Year three will be a critical season for Collins as he faces new faces all around him. Pressure from new veterans Robert Woods and Noah Brown plus two rookies Tank Dell and Xavier Hutchinson will strain Collins’ hold on the wide receiver one position. If Collins can hold off the battalion of new pass catching options, he’ll outpace the 688 yards the ESPN analysts believe he’ll accumulate.

Teagan Quitoriano will surpass Brevin Jordan the second tight end role

Bobby Slowik’s offense is predicated on Shanahan and Kubiak-ian philosophies, which rely on two tight end formations.
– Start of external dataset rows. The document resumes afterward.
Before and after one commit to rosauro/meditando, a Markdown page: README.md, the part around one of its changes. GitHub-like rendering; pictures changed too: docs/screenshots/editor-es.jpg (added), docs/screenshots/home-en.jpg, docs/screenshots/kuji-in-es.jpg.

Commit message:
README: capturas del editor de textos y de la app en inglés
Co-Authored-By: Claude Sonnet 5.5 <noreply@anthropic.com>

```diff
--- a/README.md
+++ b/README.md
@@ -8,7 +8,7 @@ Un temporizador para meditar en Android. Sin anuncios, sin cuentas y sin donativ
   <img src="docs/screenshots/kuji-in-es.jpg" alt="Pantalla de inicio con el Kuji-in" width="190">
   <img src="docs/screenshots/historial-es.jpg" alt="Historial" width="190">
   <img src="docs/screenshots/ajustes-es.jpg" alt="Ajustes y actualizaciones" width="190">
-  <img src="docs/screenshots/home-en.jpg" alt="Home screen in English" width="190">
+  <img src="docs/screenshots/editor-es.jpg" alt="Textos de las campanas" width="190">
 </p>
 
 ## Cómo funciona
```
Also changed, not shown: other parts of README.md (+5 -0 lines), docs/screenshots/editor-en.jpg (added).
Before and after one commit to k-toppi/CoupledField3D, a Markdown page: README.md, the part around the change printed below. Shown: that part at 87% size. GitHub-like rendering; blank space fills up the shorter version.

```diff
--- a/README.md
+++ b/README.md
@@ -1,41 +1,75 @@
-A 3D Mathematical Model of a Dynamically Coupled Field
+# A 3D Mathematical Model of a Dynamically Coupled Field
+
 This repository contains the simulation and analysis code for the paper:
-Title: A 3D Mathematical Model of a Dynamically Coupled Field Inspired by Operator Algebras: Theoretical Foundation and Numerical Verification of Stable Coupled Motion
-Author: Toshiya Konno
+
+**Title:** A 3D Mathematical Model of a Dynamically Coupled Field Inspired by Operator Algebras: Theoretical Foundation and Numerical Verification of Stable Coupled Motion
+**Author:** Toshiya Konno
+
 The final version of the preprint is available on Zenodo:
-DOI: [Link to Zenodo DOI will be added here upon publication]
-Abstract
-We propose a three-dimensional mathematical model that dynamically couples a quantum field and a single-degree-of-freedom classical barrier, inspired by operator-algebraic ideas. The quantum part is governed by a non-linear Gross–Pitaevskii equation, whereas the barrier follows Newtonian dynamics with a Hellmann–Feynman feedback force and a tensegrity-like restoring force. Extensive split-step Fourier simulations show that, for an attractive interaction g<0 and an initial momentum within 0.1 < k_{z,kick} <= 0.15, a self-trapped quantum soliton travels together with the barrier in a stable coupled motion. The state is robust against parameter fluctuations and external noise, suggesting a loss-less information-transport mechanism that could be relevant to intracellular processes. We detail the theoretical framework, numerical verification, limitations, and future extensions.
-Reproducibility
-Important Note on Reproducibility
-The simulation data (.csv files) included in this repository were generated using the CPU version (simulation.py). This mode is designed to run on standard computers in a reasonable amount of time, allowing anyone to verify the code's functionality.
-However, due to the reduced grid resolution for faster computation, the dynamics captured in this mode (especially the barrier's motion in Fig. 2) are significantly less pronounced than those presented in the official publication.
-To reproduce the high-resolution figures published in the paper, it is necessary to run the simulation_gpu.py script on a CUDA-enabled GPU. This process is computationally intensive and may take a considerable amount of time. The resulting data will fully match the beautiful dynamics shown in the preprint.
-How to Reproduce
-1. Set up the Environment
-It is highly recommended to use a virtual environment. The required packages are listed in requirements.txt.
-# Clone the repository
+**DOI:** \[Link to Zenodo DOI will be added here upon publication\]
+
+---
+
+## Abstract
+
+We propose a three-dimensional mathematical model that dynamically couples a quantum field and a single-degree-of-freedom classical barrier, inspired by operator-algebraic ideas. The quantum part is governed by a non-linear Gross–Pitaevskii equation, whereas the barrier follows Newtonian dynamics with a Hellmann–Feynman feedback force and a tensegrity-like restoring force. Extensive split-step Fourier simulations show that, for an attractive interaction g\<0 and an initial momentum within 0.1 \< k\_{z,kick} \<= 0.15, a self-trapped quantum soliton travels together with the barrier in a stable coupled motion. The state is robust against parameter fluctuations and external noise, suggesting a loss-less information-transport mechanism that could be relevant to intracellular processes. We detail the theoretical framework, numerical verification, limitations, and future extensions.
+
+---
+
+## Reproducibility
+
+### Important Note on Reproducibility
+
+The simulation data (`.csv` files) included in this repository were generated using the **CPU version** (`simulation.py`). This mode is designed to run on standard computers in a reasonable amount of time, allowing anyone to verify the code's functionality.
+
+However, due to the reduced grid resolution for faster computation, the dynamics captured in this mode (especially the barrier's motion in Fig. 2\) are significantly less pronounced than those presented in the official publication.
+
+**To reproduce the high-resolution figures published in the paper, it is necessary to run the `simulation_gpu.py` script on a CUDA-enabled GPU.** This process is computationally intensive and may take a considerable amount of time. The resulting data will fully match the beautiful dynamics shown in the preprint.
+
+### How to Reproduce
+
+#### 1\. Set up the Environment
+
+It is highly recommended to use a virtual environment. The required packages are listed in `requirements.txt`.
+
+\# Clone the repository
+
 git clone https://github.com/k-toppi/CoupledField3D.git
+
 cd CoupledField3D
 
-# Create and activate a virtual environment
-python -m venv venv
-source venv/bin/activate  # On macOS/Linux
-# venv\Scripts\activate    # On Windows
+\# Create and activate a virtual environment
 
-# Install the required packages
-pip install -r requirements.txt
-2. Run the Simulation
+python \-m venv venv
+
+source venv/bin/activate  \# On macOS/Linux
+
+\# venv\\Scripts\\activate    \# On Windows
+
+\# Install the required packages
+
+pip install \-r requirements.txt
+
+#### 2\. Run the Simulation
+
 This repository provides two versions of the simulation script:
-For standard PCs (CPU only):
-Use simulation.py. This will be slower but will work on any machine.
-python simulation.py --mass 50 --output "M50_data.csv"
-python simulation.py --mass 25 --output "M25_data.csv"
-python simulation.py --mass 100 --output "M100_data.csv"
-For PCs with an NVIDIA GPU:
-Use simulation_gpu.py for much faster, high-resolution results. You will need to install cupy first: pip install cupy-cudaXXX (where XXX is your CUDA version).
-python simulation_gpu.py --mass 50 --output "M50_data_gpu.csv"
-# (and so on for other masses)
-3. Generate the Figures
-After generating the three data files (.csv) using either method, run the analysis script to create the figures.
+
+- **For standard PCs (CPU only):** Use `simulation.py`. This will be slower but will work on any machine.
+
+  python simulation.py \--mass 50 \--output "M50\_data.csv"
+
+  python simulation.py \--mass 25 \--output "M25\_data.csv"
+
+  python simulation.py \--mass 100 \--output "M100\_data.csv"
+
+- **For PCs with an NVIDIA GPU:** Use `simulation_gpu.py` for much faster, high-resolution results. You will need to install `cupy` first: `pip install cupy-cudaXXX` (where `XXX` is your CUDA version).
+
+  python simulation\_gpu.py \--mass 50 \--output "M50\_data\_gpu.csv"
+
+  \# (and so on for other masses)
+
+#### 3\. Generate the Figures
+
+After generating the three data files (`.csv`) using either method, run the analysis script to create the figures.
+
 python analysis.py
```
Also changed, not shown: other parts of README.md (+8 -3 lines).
Tight ends’ versatility will be a premium, and that’s what second-year tight end Quitoriano can provide. Both him and Brevin Jordan were brought in back to back years to supplement the tight end role, but only Quitoriano has shown the ability to both block and catch the ball. ESPN only has Quitoriano slated for two TDs, but I anticipate him to record five or more TDs due to a high volume of red zone targets.

Considering Houston’s emphasis on drafting slot receiver types in John Metchie III and Tank Dell, this indicates a shift from pass-first tight ends of Brevin Jordan’s ilk. This paradigm shift will tilt the balance of power to players like Quitoriano in Houston’s new offense.

Xavier Hutchinson will be a non-factor

In the most debatable, stat-less fact of ESPN’s predictions, they’ve left out the Texans’ sixth round draft pick from their estimations this season. That could be a grave mistake. While Hutchinson will be buried on the depth chart, he’ll be a vital asset in a wide receiver group far from stratified. Hutchinson will be directly competing with Noah Brown for playing time in four and five receiver sets. Hutchinson was a highly productive leader at Iowa State and has the upside to overthrow Nico Collins even on the roster. However, he has plenty to prove on an offense that will be running mainly formations with as many running backs and tight ends as receivers.